*Exercise directions:*
Show every line from the entries that follow which holds the word "mediview".
[[ Dataset entries, beginning ]]
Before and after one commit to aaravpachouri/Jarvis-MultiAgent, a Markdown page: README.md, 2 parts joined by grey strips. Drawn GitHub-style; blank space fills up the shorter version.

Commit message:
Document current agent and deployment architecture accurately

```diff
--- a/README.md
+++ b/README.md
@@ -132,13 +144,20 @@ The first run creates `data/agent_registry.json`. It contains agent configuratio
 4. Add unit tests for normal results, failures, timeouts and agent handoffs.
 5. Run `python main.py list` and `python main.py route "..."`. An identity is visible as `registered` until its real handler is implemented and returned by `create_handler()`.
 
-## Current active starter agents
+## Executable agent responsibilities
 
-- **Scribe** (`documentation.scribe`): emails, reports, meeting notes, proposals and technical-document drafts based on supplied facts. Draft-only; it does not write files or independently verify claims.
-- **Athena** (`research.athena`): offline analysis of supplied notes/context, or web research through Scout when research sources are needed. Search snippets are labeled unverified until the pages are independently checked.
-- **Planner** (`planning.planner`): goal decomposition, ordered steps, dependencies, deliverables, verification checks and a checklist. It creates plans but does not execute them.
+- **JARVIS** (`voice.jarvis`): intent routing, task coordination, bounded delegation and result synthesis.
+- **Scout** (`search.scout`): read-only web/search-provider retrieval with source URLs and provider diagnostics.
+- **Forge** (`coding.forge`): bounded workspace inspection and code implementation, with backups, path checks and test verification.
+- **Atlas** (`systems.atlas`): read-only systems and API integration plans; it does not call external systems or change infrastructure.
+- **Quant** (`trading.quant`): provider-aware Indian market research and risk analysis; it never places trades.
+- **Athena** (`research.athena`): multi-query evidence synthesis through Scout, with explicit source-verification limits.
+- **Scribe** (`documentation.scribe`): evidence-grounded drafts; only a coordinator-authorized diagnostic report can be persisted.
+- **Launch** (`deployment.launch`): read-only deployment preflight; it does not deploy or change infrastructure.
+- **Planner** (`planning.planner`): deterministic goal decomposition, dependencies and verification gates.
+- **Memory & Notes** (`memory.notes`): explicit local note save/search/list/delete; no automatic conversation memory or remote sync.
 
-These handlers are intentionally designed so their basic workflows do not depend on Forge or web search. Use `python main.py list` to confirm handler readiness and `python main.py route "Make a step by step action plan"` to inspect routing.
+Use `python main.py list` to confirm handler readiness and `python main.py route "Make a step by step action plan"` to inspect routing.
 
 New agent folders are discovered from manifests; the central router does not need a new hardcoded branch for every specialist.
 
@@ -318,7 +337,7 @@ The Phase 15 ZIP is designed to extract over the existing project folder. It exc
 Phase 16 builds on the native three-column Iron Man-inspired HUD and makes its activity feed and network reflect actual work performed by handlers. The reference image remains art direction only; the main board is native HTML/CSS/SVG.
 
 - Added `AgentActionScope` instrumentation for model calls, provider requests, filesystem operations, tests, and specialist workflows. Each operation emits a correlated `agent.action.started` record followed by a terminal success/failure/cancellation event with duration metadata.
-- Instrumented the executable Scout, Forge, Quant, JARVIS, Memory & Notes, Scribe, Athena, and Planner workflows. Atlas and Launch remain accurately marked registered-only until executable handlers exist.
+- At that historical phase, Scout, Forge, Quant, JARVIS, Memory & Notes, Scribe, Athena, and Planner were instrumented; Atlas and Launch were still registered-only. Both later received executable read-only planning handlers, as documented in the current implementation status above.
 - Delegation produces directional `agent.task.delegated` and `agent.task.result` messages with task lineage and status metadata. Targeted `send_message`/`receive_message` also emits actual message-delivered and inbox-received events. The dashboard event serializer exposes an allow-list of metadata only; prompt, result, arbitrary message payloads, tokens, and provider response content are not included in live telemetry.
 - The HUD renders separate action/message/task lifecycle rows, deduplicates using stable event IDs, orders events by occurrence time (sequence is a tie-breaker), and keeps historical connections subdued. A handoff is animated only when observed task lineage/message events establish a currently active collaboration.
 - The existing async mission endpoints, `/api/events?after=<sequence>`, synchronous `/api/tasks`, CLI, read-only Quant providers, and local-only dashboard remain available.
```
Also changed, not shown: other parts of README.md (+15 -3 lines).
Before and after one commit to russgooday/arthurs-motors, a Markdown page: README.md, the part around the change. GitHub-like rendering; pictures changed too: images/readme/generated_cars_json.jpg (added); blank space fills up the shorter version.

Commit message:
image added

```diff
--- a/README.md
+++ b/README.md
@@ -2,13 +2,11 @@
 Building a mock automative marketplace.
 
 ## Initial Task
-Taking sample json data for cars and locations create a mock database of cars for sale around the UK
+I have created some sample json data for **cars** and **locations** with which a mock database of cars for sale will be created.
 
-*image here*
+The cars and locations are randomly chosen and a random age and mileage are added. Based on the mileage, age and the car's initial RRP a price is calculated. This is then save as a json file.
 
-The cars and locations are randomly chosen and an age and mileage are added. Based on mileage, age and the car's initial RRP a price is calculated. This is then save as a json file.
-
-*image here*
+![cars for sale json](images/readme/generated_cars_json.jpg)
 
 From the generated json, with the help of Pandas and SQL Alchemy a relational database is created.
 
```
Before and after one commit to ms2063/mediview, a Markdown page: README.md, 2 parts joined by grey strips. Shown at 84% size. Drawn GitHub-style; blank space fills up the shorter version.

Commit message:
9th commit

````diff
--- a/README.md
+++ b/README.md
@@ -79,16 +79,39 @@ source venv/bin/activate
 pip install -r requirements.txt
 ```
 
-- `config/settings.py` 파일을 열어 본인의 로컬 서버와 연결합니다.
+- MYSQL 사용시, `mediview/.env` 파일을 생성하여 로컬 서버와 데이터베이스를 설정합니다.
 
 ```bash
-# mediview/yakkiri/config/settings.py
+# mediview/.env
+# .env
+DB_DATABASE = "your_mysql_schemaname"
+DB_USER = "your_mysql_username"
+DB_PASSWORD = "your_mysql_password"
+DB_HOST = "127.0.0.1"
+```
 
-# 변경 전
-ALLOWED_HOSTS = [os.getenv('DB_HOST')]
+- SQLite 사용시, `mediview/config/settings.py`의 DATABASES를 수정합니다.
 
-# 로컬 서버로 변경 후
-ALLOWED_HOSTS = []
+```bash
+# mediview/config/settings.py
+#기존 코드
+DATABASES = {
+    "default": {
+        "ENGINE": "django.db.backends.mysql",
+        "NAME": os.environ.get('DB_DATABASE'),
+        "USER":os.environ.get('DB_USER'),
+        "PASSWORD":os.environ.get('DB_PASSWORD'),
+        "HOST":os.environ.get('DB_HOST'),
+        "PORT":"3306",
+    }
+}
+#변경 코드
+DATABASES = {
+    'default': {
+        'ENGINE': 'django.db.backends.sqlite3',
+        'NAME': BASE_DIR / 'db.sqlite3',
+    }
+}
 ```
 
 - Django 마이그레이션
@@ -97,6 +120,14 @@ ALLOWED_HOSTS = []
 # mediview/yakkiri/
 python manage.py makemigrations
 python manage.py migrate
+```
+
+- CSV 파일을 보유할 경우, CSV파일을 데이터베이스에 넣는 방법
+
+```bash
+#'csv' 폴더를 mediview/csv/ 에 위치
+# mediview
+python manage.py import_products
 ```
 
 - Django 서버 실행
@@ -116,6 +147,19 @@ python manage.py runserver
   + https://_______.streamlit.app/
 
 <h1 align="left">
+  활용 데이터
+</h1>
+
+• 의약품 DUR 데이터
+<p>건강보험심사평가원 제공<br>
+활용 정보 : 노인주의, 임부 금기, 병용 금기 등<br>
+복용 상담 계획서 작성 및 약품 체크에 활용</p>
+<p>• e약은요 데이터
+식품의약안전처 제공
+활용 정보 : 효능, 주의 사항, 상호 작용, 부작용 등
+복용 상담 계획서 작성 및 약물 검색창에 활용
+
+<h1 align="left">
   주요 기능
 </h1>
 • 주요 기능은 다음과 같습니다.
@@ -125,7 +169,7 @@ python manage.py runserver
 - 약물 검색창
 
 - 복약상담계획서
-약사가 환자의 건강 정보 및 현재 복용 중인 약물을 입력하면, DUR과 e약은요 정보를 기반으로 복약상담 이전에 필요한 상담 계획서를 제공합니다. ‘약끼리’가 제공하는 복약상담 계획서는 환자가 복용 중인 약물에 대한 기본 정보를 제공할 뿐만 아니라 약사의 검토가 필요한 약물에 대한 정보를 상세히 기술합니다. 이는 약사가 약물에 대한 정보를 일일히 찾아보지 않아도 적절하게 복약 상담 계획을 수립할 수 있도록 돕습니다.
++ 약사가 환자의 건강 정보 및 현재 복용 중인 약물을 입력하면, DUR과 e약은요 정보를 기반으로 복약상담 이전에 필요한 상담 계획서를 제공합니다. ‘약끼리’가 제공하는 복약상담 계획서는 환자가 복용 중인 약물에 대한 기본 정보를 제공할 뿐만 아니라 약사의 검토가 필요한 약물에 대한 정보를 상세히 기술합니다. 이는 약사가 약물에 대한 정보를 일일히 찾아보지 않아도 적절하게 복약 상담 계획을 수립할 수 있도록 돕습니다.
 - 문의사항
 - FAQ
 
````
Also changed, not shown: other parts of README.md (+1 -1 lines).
[[ Dataset entries, end ]]
*Written solution:*
Before and after one commit to ms2063/mediview, a Markdown page: README.md, 2 parts joined by grey strips. Shown at 84% size. Drawn GitHub-style; blank space fills up the shorter version.
+- MYSQL 사용시, `mediview/.env` 파일을 생성하여 로컬 서버와 데이터베이스를 설정합니다.
-# mediview/yakkiri/config/settings.py
+# mediview/.env
+- SQLite 사용시, `mediview/config/settings.py`의 DATABASES를 수정합니다.
+# mediview/config/settings.py
 # mediview/yakkiri/
+#'csv' 폴더를 mediview/csv/ 에 위치
+# mediview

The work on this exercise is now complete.